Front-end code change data
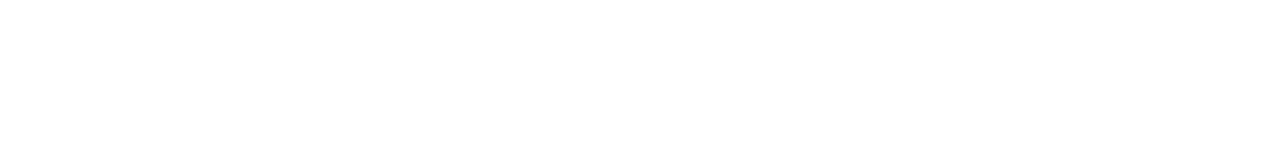
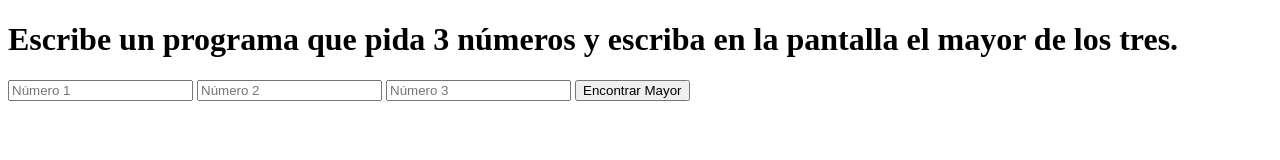
Before and after one commit to AntonellaEL/JsMicro, a plain HTML site: page src/ex-6/index.html in a window 1280 px wide. Drawn offline with Linux system fonts and the light colour scheme.

Commit message:
add ej six

```diff
--- a/src/ex-6/app.js
+++ b/src/ex-6/app.js
@@ -0,0 +1,26 @@
+const numb1Input = document.getElementById('numb1');
+        const numb2Input = document.getElementById('numb2');
+        const numb3Input = document.getElementById('numb3');
+        const parrafo = document.getElementById('resultado');
+
+        function encontrarMayor() {
+            const numb1 = parseInt(numb1Input.value);
+            const numb2 = parseInt(numb2Input.value);
+            const numb3 = parseInt(numb3Input.value);
+            let mayor;
+
+            if (isNaN(numb1) || isNaN(numb2) || isNaN(numb3)) {
+                parrafo.innerText = 'Por favor, ingrese números válidos';
+                return;
+            }
+
+            if (numb1 >= numb2 && numb1 >= numb3) {
+                mayor = numb1;
+            } else if (numb2 >= numb1 && numb2 >= numb3) {
+                mayor = numb2;
+            } else {
+                mayor = numb3;
+            }
+
+            parrafo.innerText = `El mayor es ${mayor}`;
+        }
--- a/src/ex-6/index.html
+++ b/src/ex-6/index.html
@@ -6,6 +6,13 @@
     <title>Document</title>
 </head>
 <body>
-    <script></script>
+    <h1>Escribe un programa que pida 3 números y escriba en la pantalla el mayor de los tres.</h1>
+    <input type="number" id="numb1" placeholder="Número 1">
+    <input type="number" id="numb2" placeholder="Número 2">
+    <input type="number" id="numb3" placeholder="Número 3">
+
+    <button onclick="encontrarMayor()">Encontrar Mayor</button>
+    <p id="resultado"></p>
+    <script src="app.js"></script>
 </body>
 </html>
```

Problem details –
Repeat the entries exactly and keep the pictures out of the copy.

Solution –
Before and after one commit to AntonellaEL/JsMicro, a plain HTML site: page src/ex-6/index.html in a window 1280 px wide. Drawn offline with Linux system fonts and the light colour scheme.

Commit message:
add ej six

```diff
--- a/src/ex-6/app.js
+++ b/src/ex-6/app.js
@@ -0,0 +1,26 @@
+const numb1Input = document.getElementById('numb1');
+        const numb2Input = document.getElementById('numb2');
+        const numb3Input = document.getElementById('numb3');
+        const parrafo = document.getElementById('resultado');
+
+        function encontrarMayor() {
+            const numb1 = parseInt(numb1Input.value);
+            const numb2 = parseInt(numb2Input.value);
+            const numb3 = parseInt(numb3Input.value);
+            let mayor;
+
+            if (isNaN(numb1) || isNaN(numb2) || isNaN(numb3)) {
+                parrafo.innerText = 'Por favor, ingrese números válidos';
+                return;
+            }
+
+            if (numb1 >= numb2 && numb1 >= numb3) {
+                mayor = numb1;
+            } else if (numb2 >= numb1 && numb2 >= numb3) {
+                mayor = numb2;
+            } else {
+                mayor = numb3;
+            }
+
+            parrafo.innerText = `El mayor es ${mayor}`;
+        }
--- a/src/ex-6/index.html
+++ b/src/ex-6/index.html
@@ -6,6 +6,13 @@
     <title>Document</title>
 </head>
 <body>
-    <script></script>
+    <h1>Escribe un programa que pida 3 números y escriba en la pantalla el mayor de los tres.</h1>
+    <input type="number" id="numb1" placeholder="Número 1">
+    <input type="number" id="numb2" placeholder="Número 2">
+    <input type="number" id="numb3" placeholder="Número 3">
+
+    <button onclick="encontrarMayor()">Encontrar Mayor</button>
+    <p id="resultado"></p>
+    <script src="app.js"></script>
 </body>
 </html>
```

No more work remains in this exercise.